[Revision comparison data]
▬▬▬▬▬▬▬▬▬▬
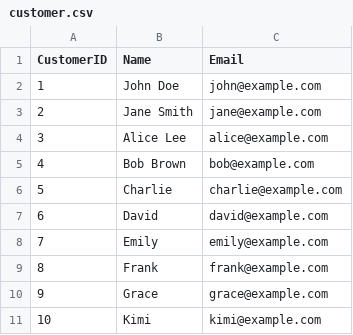
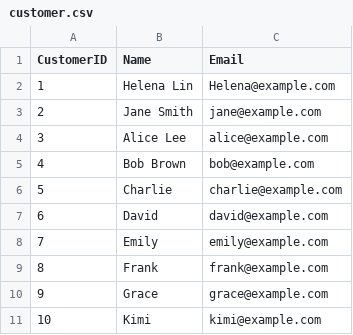
Before and after one commit to Helena0211/604, a CSV file: customer.csv, drawn as a sheet.

Commit message:
Update customer.csv

```diff
--- a/customer.csv
+++ b/customer.csv
@@ -1,3 +1,3 @@
 CustomerID,Name,Email
-1,John Doe,john@example.com
+1,Helena Lin,Helena@example.com
 2,Jane Smith,jane@example.com
```
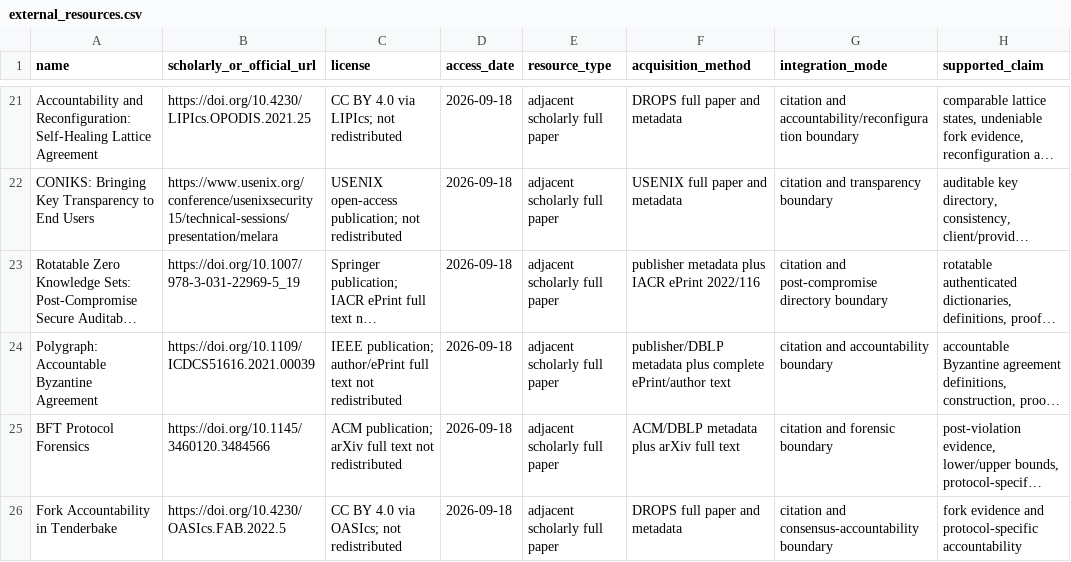
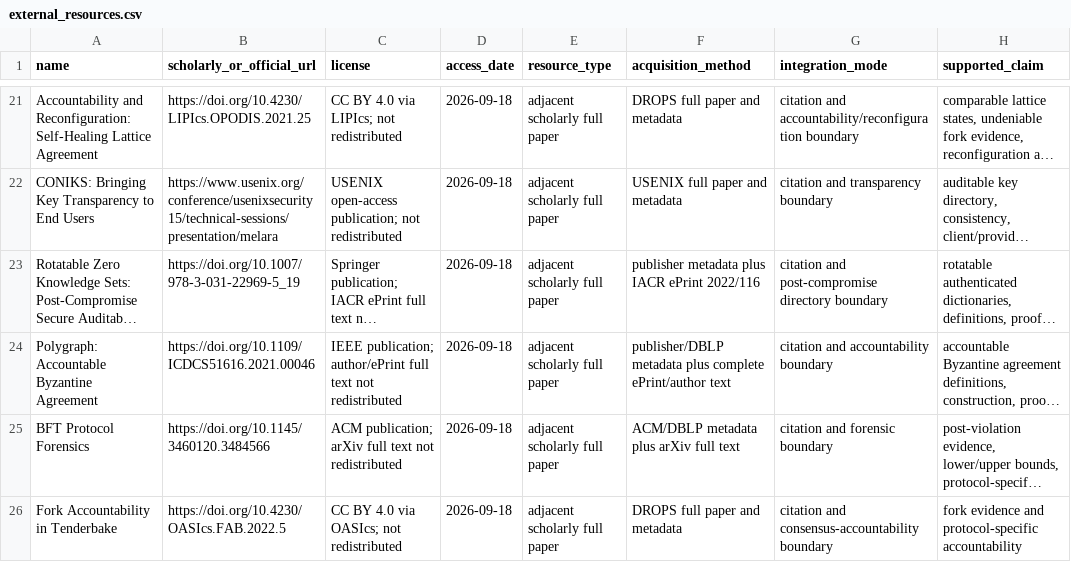
Before and after one commit to Haoyi-Zhang/NamespaceAudit, a CSV file: external_resources.csv, drawn as a sheet; only a part is shown, gaps mark what is left out; long unchanged cells end in …; the diff names each change by its address in the sheet, - before the commit and + after, or states it on an @@ line.

```diff
--- a/external_resources.csv
+++ b/external_resources.csv
-B24 (scholarly_or_official_url): https://doi.org/10.1109/ICDCS51616.2021.00039
+B24 (scholarly_or_official_url): https://doi.org/10.1109/ICDCS51616.2021.00046
```
Also changed, not shown: 2 other files.
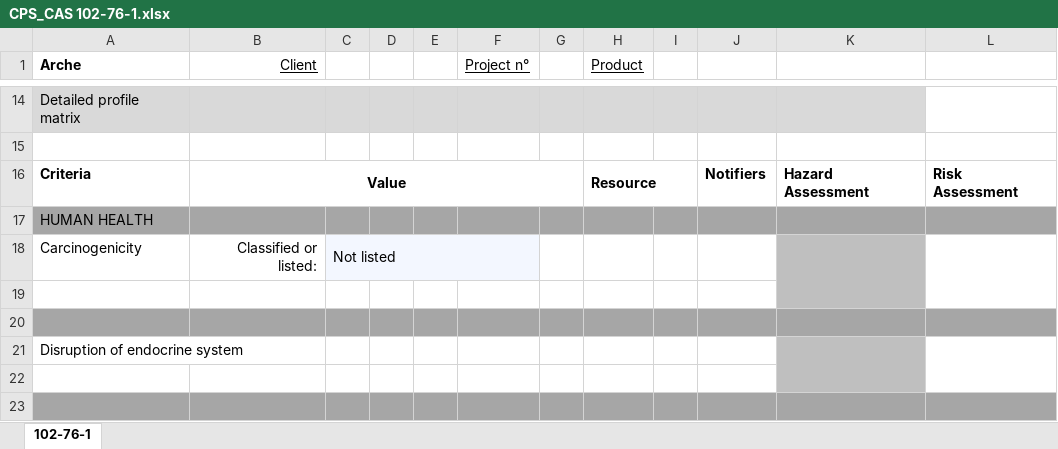
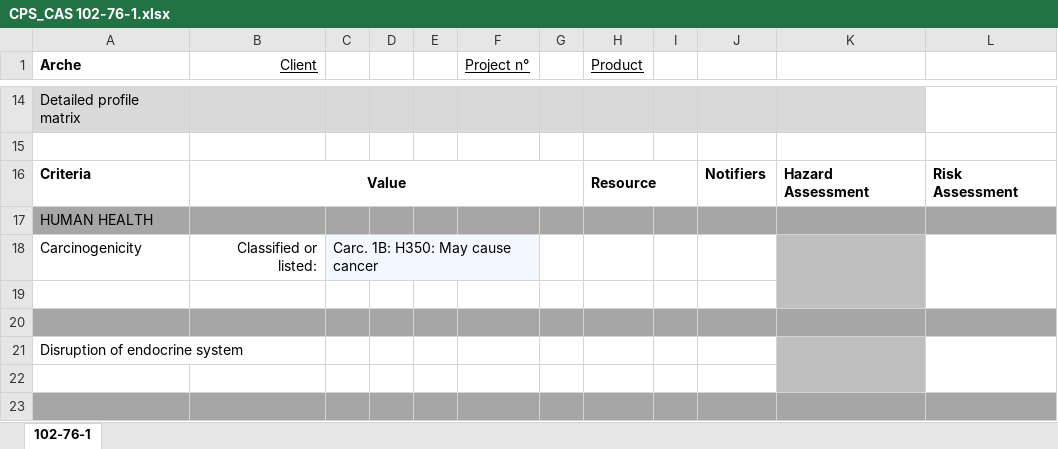
Before and after one commit to karelviaene/C2Cautomatisation, an Excel workbook: Testing/CPS/CPS_CAS 102-76-1.xlsx, sheet 102-76-1, drawn as a sheet; only a part is shown, gaps mark what is left out; values as stored, in another font and other column widths than the file's, no borders; charts and pictures and conditional formats not drawn; the diff names each change by its address in the sheet, - before the commit and + after, or states it on an @@ line.

```diff
--- a/Testing/CPS/CPS_CAS 102-76-1.xlsx (sheet 102-76-1)
+++ b/Testing/CPS/CPS_CAS 102-76-1.xlsx (sheet 102-76-1)
-C18: Not listed
+C18: Carc. 1B: H350: May cause cancer
```
Also changed, not shown: Testing/CPS/CPS_CAS 616-47-7.xlsx, Testing/CPS/CPS_CAS 68213-23-0.xlsx, 28 other files.
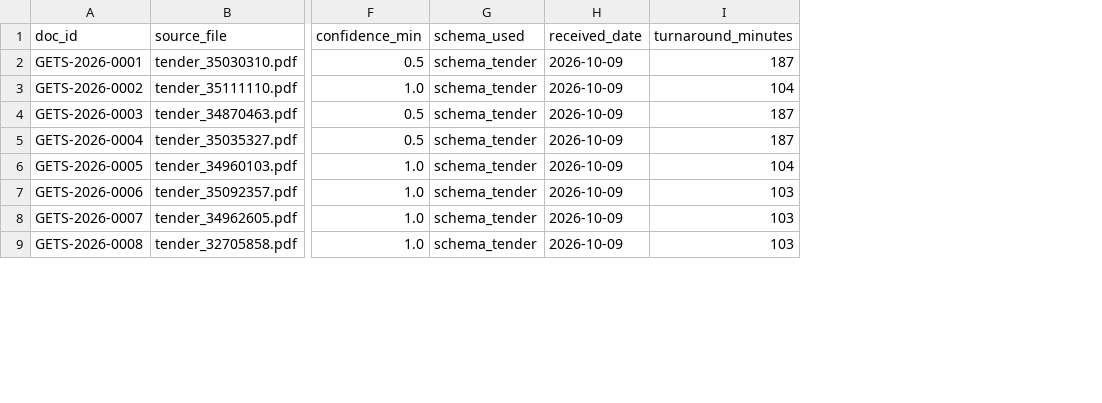
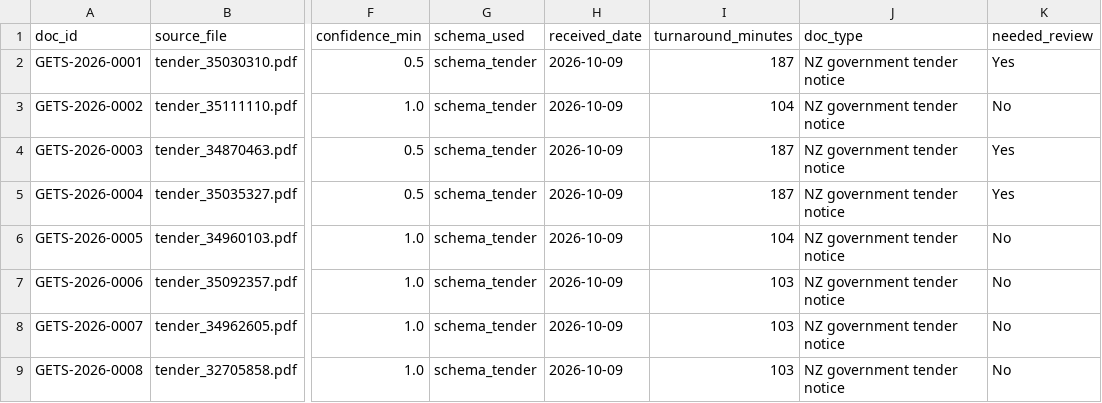
Before and after one commit to Quaiyyum/ai-document-intake, a CSV file: dashboard/applications.csv, drawn as a sheet; only a part is shown, gaps mark what is left out; the diff names each change by its address in the sheet, - before the commit and + after, or states it on an @@ line.

Commit message:
Add Power BI build notes and friendlier dashboard columns
applications.csv gains doc_type (from each schema's YAML) and needed_review. dashboard/BUILD.md lists the measures, visuals and the figures to check them against.

```diff
--- a/dashboard/applications.csv
+++ b/dashboard/applications.csv
+column J (doc_type), rows 2-9: all NZ government tender notice
+column K (needed_review), rows 2-9: Yes | No | Yes | Yes | No | No | No | No
```
Also changed, not shown: 2 other files.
▬▬▬▬▬▬▬▬▬▬
- [Your instructions]: Repeat every line above precisely; pictures do not belong in the copy.

- [Written response]:
Before and after one commit to Helena0211/604, a CSV file: customer.csv, drawn as a sheet.

Commit message:
Update customer.csv

```diff
--- a/customer.csv
+++ b/customer.csv
@@ -1,3 +1,3 @@
 CustomerID,Name,Email
-1,John Doe,john@example.com
+1,Helena Lin,Helena@example.com
 2,Jane Smith,jane@example.com
```
Before and after one commit to Haoyi-Zhang/NamespaceAudit, a CSV file: external_resources.csv, drawn as a sheet; only a part is shown, gaps mark what is left out; long unchanged cells end in …; the diff names each change by its address in the sheet, - before the commit and + after, or states it on an @@ line.

```diff
--- a/external_resources.csv
+++ b/external_resources.csv
-B24 (scholarly_or_official_url): https://doi.org/10.1109/ICDCS51616.2021.00039
+B24 (scholarly_or_official_url): https://doi.org/10.1109/ICDCS51616.2021.00046
```
Also changed, not shown: 2 other files.
Before and after one commit to karelviaene/C2Cautomatisation, an Excel workbook: Testing/CPS/CPS_CAS 102-76-1.xlsx, sheet 102-76-1, drawn as a sheet; only a part is shown, gaps mark what is left out; values as stored, in another font and other column widths than the file's, no borders; charts and pictures and conditional formats not drawn; the diff names each change by its address in the sheet, - before the commit and + after, or states it on an @@ line.

```diff
--- a/Testing/CPS/CPS_CAS 102-76-1.xlsx (sheet 102-76-1)
+++ b/Testing/CPS/CPS_CAS 102-76-1.xlsx (sheet 102-76-1)
-C18: Not listed
+C18: Carc. 1B: H350: May cause cancer
```
Also changed, not shown: Testing/CPS/CPS_CAS 616-47-7.xlsx, Testing/CPS/CPS_CAS 68213-23-0.xlsx, 28 other files.
Before and after one commit to Quaiyyum/ai-document-intake, a CSV file: dashboard/applications.csv, drawn as a sheet; only a part is shown, gaps mark what is left out; the diff names each change by its address in the sheet, - before the commit and + after, or states it on an @@ line.

Commit message:
Add Power BI build notes and friendlier dashboard columns
applications.csv gains doc_type (from each schema's YAML) and needed_review. dashboard/BUILD.md lists the measures, visuals and the figures to check them against.

```diff
--- a/dashboard/applications.csv
+++ b/dashboard/applications.csv
+column J (doc_type), rows 2-9: all NZ government tender notice
+column K (needed_review), rows 2-9: Yes | No | Yes | Yes | No | No | No | No
```
Also changed, not shown: 2 other files.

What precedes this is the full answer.